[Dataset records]
· · · ·

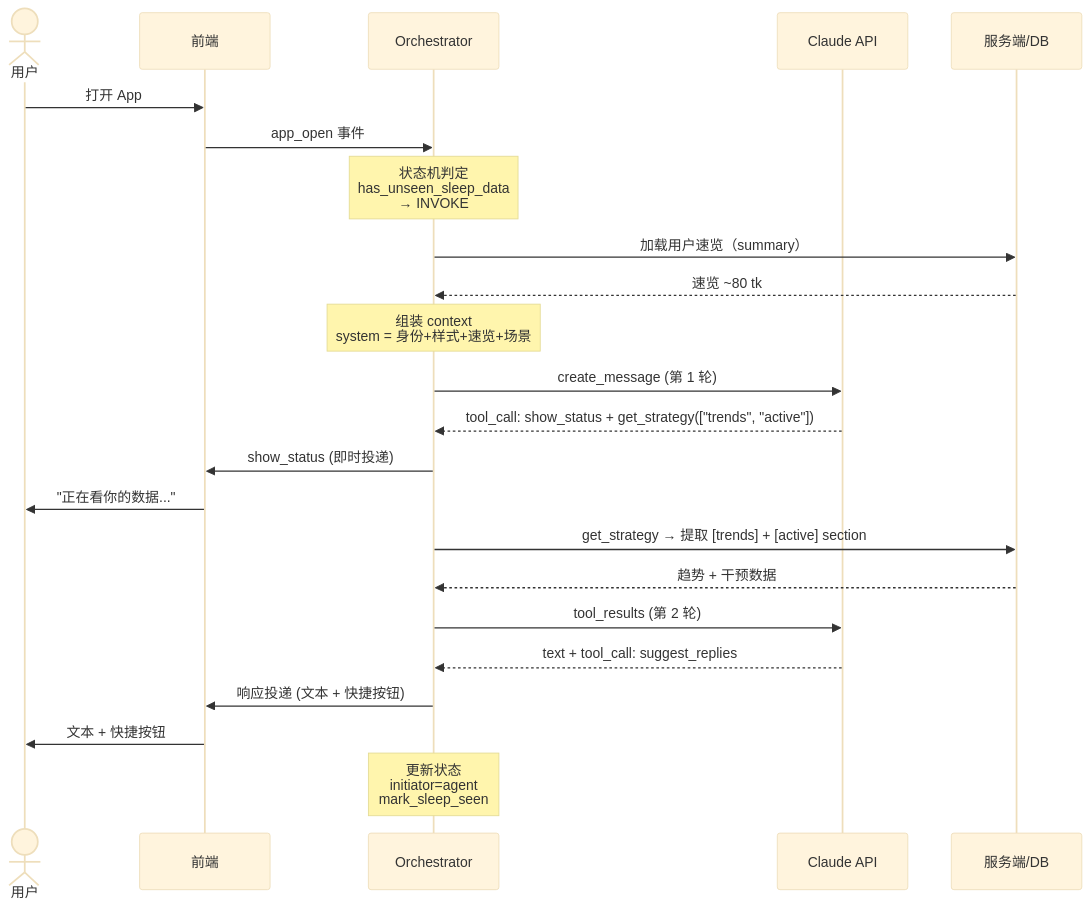
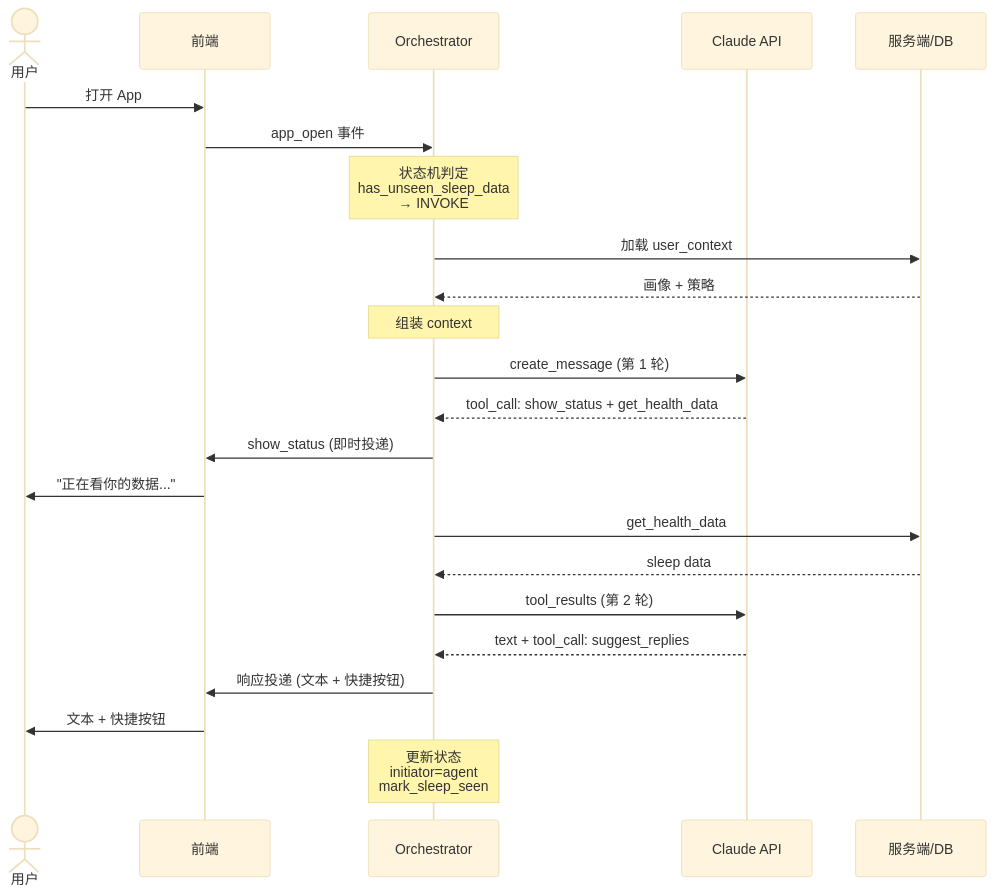
One commit to Trendolhxh/test changed the third of 4 diagrams in isho-agent/08-orchestration.md. Above: the diagram before and after it, drawn with Mermaid (base theme). The commit also changed other lines of this file and 6 other files, not shown here.

````diff
--- a/isho-agent/08-orchestration.md
+++ b/isho-agent/08-orchestration.md
@@ -312,35 +290,35 @@
 ```mermaid
 sequenceDiagram
     actor 用户
     participant 前端
     participant Orch as Orchestrator
     participant Claude as Claude API
     participant DB as 服务端/DB
 
     用户->>前端: 打开 App
     前端->>Orch: app_open 事件
 
     Note over Orch: 状态机判定<br/>has_unseen_sleep_data<br/>→ INVOKE
 
-    Orch->>DB: 加载用户速览（summary）
-    DB-->>Orch: 速览 ~80 tk
+    Orch->>DB: 加载 user_context
+    DB-->>Orch: 画像 + 策略
 
-    Note over Orch: 组装 context<br/>system = 身份+样式+速览+场景
+    Note over Orch: 组装 context
 
     Orch->>Claude: create_message (第 1 轮)
-    Claude-->>Orch: tool_call: show_status + get_strategy(["trends", "active"])
+    Claude-->>Orch: tool_call: show_status + get_health_data
 
     Orch->>前端: show_status (即时投递)
     前端->>用户: "正在看你的数据..."
 
-    Orch->>DB: get_strategy → 提取 [trends] + [active] section
-    DB-->>Orch: 趋势 + 干预数据
+    Orch->>DB: get_health_data
+    DB-->>Orch: sleep data
 
     Orch->>Claude: tool_results (第 2 轮)
     Claude-->>Orch: text + tool_call: suggest_replies
 
     Orch->>前端: 响应投递 (文本 + 快捷按钮)
     前端->>用户: 文本 + 快捷按钮
 
     Note over Orch: 更新状态<br/>initiator=agent<br/>mark_sleep_seen
 ```
````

· · · ·

WHAT NEEDS TO BE DONE
Check every line above for the string "trends" and copy those that have it.

OUTPUT FOR THIS EXERCISE
-    Claude-->>Orch: tool_call: show_status + get_strategy(["trends", "active"])
-    Orch->>DB: get_strategy → 提取 [trends] + [active] section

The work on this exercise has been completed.